Enthusiasm at work is always a good thing but in many cases, it can lead to burn out.  Unfortunately, many people are taken unawares and sometimes depression is erroneously fingered as the cause of the common burnout.

When ignored, burnout can lead to problems at work, negatively affect your relationships with colleagues and negatively affect your health. Burnout can cause long-term chemical changes in your body that remain even after you feel better, making you more susceptible to other illnesses like colds and flu. This piece takes a look at the tell-tale signs you should watch out for.

Excess cynicism

If you find yourself raining on other people’s parade more often than normal, your body is executing a stress coping mechanism. Excess sarcasm and mocking others are signs you are overstressed.


If you find yourself in a situation where panicking and never returning looks seems like the best option to you, you are dealing with what experts refer to as “worn out burn out”.  It is not natural that you are always looking for excuses to avoid certain tasks or always looking for excuses to completely stay off work from your once ideal job.

Lack of attention to details
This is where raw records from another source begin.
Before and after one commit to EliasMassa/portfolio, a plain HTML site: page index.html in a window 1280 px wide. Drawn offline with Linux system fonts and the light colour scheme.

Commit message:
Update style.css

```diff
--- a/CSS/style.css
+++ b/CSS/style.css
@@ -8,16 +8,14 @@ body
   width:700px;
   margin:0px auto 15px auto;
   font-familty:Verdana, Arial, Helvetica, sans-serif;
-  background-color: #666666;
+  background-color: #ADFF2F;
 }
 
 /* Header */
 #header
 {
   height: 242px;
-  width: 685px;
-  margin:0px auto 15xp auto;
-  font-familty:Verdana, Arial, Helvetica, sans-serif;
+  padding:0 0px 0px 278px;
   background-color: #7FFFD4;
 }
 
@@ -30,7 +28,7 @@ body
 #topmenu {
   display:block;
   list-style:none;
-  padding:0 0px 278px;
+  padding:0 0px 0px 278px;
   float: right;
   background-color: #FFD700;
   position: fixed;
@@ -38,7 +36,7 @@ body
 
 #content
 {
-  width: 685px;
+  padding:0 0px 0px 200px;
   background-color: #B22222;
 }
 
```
Are you missing more deadlines than usual? Are you forgetting more meetings? A sudden lack of attention to details is a warning sign of burnout.  If you notice difficulties in keeping your mind on usual daily tasks, it is time to cut down on stress. Seeing a specialist to deal with If your mental health could be an option, but it can be costly unless you have comprehensive health cover or you can get on a waiting list.

Consistent feeling of tiredness

It is normal to feel tired after a long day’s work. What of the occasions when even an uninterrupted 8-hour sleep the previous night is not enough to get you energised for the day ahead?  If you find yourself “feeling tired” to work during the early hours of a work day, it is more to do with emotional exhaustion than physical tiredness and a sign of burnout. In some cases, you will yourself into sickness just to get “more rest”.

Unfounded disgruntled attitude

If you suddenly find yourself lamenting about the work environment or your colleagues and having doubts in your ability to cope in a formerly perfect environment, it may be a symptom of overload burnout.  This is especially the case if you are in a minority group of employees feeling disenchanted with your bosses, co-workers and workload.

What can you do to remedy the situation?

  1. Carefully map out a relaxation path.
  2. Engage in activities you are passionate about outside work.
  3. Detach from all forms of communication technology after work hours.
  4. Increase the number of sleeping hours
  5. Organise your personal and professional life properly to avoid overlapping
  6. Work with a psychologist to properly draw a line on where you are at fault for your condition and where outside influences are at fault.